Kikuyu-ryegrass may no longer be optimum in the south-eastern Cape because of a number of reasons:
•    Extended periods of lower than expected rainfall
•    Poor persistence of ryegrass, with a decline of as much as 44% reported in even the most productive ryegrass cultivars from year one to year two
•    Although kikuyu can support high stocking rates, is high yielding during summer and has resulted in an improvement in soil C levels in the southern Cape, it requires high nitrogen fertilisation rates to remain productive, has low winter yields and its low forage quality tends to limit milk yield per animal
•    Research on kikuyu-ryegrass pastures under more than 15 years of no-till management indicated that pastures often contain in excess of 60% of weedy volunteer grasses such as Paspalum urvillei, Digitaria sanguinalis, Eragrostis plana and Sporobolus africanus during summer/autumn
•    Increasing fertiliser costs have resulted in producers reducing fertiliser inputs. The impact of these strategies on the long term pasture yield, persistence of sown pasture species and nutrient use efficiency are not sure. 
The best forage based approach to address issues relating to low resource use efficiency, poor persistence over years and low resilience under adverse climatic conditions of pasture systems in the southern Cape, is to introduce alternative or novel pasture species. The inclusion of forage herbs, such as Plantain (Plantago lanceolata), into pastures has been reported to hold various potential advantages:
•    an improvement or maintenance of milk yield compared to ryegrass during adverse climatic conditions,
•    higher kg milk solids production per animal,
•    lowered rates of N leaching,
•    improved dry matter intake in animals,
•    higher forage quality compared to perennial ryegrass-clover pastures,
•    higher summer/autumn production than temperate grasses,
•    a lower decline in plant population over years compared to ryegrass, and
•    more resilience to periods of drought.

With this in mind, a farmlet study was conducted on the Outeniqua Research Farm over three years to determine the whole system production potential of four pasture systems based on the traditional system (Kikuyu-ryegrass), monocultures of alternative species (Tall fescue and plantain) and two pasture mixture that included alternative species (Tall fescue, plantain and red clover; ryegrass, Lucerne, chicory and plantain).

The results are preliminary, but do indicate that the inclusion of plantain, chicory, lucerne and Tall Fescue, whether in a mixture or as a monoculture,  holds the potential to yield similar or even higher pasture and milk per ha when compared to kikuyu-ryegrass. The inclusion of forage herbs and legumes in pasture mixtures, in particular, could improve milk yield per cow from spring to autumn.

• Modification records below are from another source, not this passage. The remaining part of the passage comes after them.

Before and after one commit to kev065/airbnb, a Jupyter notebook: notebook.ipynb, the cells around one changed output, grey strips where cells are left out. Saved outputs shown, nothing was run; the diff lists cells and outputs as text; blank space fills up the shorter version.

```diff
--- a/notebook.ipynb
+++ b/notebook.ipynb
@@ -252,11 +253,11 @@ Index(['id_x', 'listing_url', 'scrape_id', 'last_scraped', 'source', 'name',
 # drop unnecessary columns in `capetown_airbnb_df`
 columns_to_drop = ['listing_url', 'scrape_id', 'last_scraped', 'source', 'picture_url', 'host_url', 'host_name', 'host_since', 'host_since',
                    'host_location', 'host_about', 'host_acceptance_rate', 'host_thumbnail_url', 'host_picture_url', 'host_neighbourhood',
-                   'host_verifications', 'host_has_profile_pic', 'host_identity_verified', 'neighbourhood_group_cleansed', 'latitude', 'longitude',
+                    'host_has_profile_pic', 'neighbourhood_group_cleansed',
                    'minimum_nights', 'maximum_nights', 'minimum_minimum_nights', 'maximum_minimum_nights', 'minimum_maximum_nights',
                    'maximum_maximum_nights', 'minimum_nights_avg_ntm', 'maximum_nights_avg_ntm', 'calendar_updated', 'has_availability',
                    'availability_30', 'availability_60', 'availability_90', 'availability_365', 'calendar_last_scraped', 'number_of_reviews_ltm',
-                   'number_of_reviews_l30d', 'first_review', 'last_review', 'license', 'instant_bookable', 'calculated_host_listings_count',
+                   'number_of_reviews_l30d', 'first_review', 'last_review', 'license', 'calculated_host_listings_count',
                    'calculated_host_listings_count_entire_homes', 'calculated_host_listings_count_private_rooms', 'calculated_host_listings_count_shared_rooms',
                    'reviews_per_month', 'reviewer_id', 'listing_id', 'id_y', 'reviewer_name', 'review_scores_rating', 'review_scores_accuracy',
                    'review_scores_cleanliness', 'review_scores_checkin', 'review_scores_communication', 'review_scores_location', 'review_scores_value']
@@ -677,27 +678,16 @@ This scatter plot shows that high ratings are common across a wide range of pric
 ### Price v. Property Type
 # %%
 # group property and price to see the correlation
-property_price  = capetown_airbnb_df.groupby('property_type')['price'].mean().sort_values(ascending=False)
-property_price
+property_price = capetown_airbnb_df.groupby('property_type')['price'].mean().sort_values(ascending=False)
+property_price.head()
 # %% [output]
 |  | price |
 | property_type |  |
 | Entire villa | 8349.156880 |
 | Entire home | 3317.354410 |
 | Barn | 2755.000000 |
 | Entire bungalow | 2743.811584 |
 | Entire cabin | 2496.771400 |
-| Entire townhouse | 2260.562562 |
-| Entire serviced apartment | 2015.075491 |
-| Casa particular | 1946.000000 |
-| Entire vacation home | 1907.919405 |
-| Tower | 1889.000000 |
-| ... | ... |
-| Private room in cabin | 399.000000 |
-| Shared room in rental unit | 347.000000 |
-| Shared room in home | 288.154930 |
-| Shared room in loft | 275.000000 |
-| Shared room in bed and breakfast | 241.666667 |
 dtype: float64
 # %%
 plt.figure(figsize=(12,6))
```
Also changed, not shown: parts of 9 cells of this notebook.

The establishment of alternative pasture species and mixes can also be an effective method to manage weed ingression in minimum till pasture systems in the south-eastern Cape. The inclusion of herbs, following eradication of the existing sward by herbicides, can reduce the weedy grass component in the pastures. Another strategy would be to utilise herb monocultures on areas where weedy grasses are problematic, as it can allow the use of grass-specific herbicides. The competitive yielding ability of Tall fescue pasture in the monoculture system, particularly during summer and autumn, illustrates that it, rather than a ryegrass monoculture, could also be established in areas where broadleaf weeds need to be controlled.
However, a major challenge to the adoption of mixtures into pasture systems, is the management of botanical composition due to the complexities in determining what species and/or mixture to plant and when renovation or re-establishment is required. This will require further and more detailed research to allow for more effective recommendations to be made.  Here the major determinants will firstly be the properties of the area to be planted in terms of climate, soil properties and available resources (for example irrigation water supply). The second will be the motivation for the inclusion of a specific component for example: rapid establishment (ryegrass and clovers), versus persistence (fescue and Lucerne). Lastly, interspecies competition and complementarity, particularly during establishment, needs to be taken into consideration, for example including a highly competitive component like ryegrass at a high rate (ryegrass) may reduce the contribution of a more persistent and environmentally resilient species like plantain.

Van der Colf, J., Ammann, S.B. & Meeske, R., 2022. Forage herbs and mixtures: paradigm shift? In: Proceedings of the South African Large Herds Conference, Champagne Sports Resort, 6 – 8 June 2022.